DNA, the ultimate digital storage


While cleaning out an old file cabinet last week I found a box of floppy disks. Hope they didn’t contain any vital documents because I’d need a time machine to retrieve them. Which begs the question: With technology changing so often and so fast, how do we safeguard not just my college term papers but all knowledge, i.e., civilization itself?

Researchers with the European Bioinformatics Institute in Cambridge, England, think they have the answer … DNA.

Ewan Birney and Nick Goldman may have come up with the solution in a pub over a few beers, according to the BBC, but the idea isn’t as crazy as it seems. George Church encoded his book into DNA, the Harvard geneticist reported in Science last year.

And Birney and Goldman have “saved” Shakespeare’s Sonnets and Watson and Crick’s double helix paper on DNA.

Granted, it’s a wee bit pricey.

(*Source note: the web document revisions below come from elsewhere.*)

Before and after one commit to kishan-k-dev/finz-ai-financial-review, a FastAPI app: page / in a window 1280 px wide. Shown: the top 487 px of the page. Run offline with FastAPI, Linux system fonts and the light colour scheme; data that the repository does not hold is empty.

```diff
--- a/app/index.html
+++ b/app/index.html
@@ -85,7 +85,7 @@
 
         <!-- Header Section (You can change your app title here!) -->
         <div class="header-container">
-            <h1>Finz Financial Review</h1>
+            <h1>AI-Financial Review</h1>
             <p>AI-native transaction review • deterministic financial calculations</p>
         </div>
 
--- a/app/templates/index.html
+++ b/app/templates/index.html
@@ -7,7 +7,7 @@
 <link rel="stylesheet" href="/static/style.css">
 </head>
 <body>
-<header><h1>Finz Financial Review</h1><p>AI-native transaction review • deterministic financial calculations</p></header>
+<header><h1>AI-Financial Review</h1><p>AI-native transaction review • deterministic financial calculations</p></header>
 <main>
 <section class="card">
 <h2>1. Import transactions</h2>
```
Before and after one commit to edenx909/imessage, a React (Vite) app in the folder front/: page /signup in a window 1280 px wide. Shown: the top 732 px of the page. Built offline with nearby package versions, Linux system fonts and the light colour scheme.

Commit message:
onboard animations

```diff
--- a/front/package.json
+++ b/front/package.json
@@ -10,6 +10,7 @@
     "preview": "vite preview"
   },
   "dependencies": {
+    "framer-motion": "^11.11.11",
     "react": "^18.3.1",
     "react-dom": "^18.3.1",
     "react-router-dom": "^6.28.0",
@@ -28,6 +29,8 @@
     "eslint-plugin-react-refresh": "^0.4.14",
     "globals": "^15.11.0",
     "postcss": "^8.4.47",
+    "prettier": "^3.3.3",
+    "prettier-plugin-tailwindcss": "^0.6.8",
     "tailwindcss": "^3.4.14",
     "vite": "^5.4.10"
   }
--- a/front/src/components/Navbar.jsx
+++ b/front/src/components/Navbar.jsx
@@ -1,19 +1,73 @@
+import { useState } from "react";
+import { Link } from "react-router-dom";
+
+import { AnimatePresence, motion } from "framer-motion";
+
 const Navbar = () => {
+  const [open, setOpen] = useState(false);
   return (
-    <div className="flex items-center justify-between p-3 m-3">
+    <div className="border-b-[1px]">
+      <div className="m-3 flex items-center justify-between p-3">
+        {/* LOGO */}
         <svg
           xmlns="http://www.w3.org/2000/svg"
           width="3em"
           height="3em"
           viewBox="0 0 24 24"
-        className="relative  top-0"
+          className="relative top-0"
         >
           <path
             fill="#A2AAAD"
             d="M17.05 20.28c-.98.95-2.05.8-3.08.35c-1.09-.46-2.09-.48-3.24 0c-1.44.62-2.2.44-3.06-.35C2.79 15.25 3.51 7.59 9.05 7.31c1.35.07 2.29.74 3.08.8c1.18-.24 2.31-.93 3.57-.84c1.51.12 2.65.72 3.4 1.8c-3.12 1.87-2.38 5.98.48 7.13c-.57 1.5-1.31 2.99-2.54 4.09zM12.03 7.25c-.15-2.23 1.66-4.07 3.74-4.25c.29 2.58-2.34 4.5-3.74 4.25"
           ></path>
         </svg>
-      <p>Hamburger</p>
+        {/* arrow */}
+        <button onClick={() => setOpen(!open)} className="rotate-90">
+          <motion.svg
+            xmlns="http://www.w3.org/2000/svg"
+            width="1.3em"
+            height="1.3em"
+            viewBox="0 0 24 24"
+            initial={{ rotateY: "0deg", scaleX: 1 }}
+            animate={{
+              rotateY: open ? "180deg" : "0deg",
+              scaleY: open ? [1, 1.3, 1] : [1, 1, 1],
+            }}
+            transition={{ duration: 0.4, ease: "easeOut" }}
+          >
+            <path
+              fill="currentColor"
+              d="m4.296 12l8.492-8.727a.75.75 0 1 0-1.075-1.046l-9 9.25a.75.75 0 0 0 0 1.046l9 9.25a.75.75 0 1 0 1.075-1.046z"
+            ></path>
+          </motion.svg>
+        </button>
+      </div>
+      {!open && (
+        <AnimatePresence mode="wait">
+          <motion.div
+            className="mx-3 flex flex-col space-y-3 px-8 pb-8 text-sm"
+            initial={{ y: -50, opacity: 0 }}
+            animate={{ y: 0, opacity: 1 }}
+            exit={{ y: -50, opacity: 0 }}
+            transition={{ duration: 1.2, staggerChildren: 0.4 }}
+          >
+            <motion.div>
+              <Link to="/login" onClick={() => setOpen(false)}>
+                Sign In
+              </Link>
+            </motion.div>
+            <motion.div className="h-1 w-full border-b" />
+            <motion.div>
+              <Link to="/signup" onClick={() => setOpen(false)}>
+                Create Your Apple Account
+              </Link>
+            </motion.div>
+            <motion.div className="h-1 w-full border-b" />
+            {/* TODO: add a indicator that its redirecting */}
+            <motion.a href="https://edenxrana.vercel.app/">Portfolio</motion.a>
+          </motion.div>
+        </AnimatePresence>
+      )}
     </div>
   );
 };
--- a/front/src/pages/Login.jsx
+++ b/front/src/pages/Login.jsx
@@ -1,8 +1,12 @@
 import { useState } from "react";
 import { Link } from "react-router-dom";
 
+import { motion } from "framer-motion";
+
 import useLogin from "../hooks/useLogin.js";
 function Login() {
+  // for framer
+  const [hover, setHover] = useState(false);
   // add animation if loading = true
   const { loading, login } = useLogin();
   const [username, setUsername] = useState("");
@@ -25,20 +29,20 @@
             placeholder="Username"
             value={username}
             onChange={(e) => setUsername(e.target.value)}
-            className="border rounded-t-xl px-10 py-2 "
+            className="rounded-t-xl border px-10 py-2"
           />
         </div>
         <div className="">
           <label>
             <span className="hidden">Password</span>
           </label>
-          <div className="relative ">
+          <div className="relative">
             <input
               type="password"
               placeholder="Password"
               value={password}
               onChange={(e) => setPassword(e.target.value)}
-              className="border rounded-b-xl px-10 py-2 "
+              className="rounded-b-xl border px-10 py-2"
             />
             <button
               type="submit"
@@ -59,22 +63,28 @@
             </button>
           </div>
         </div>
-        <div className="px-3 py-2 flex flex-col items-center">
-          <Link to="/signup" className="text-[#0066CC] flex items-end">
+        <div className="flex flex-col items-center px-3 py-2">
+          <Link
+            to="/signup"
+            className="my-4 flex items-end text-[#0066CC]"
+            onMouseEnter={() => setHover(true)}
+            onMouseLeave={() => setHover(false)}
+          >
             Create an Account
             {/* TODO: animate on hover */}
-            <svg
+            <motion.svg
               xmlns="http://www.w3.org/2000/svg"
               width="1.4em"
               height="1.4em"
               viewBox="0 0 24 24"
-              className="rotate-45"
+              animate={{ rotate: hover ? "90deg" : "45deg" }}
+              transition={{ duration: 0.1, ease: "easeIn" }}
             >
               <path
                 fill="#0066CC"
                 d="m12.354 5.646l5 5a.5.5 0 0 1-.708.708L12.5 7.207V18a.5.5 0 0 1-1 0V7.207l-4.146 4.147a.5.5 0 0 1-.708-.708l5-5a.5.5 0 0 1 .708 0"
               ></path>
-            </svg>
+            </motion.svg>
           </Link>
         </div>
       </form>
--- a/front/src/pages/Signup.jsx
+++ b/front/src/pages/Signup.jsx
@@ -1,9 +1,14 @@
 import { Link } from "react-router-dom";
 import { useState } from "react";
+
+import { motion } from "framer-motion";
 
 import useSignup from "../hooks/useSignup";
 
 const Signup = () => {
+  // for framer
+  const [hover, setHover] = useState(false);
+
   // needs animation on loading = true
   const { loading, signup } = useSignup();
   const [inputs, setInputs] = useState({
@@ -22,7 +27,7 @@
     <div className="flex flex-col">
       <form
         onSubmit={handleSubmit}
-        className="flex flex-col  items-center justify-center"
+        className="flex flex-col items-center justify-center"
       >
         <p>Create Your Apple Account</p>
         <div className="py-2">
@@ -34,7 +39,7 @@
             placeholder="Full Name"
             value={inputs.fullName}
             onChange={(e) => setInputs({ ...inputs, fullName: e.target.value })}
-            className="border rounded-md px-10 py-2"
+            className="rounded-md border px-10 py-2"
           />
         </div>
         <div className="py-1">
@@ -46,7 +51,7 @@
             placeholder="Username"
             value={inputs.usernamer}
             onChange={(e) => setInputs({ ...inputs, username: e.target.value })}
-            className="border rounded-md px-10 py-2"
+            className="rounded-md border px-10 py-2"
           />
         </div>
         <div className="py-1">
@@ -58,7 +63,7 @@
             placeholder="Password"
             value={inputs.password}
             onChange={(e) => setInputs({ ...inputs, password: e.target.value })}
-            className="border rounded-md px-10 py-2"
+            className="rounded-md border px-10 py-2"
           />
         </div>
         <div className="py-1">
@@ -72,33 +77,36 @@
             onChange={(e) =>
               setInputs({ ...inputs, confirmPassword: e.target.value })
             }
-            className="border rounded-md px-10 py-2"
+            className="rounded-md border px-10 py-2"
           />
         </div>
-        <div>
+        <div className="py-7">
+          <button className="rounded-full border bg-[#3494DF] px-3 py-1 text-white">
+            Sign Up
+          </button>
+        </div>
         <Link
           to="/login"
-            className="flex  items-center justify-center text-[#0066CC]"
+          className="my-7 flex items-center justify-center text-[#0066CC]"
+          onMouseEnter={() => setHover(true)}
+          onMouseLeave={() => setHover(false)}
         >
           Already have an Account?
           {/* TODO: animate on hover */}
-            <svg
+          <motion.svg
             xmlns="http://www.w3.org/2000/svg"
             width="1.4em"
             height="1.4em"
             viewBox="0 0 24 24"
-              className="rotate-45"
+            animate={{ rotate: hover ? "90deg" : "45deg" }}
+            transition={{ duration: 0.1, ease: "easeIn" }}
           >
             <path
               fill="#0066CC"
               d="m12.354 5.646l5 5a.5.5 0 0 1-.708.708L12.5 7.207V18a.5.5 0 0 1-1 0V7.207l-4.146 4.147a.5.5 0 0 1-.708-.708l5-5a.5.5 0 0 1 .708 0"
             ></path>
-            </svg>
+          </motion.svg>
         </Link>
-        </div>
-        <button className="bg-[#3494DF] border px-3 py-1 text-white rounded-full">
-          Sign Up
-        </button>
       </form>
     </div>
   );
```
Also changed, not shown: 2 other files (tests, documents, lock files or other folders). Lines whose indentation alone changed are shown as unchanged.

For the moment, you need $220 to read each megabyte of DNA data but $12,400 to write it in the first place; however, these costs are likely to fall 100-fold within the next decade.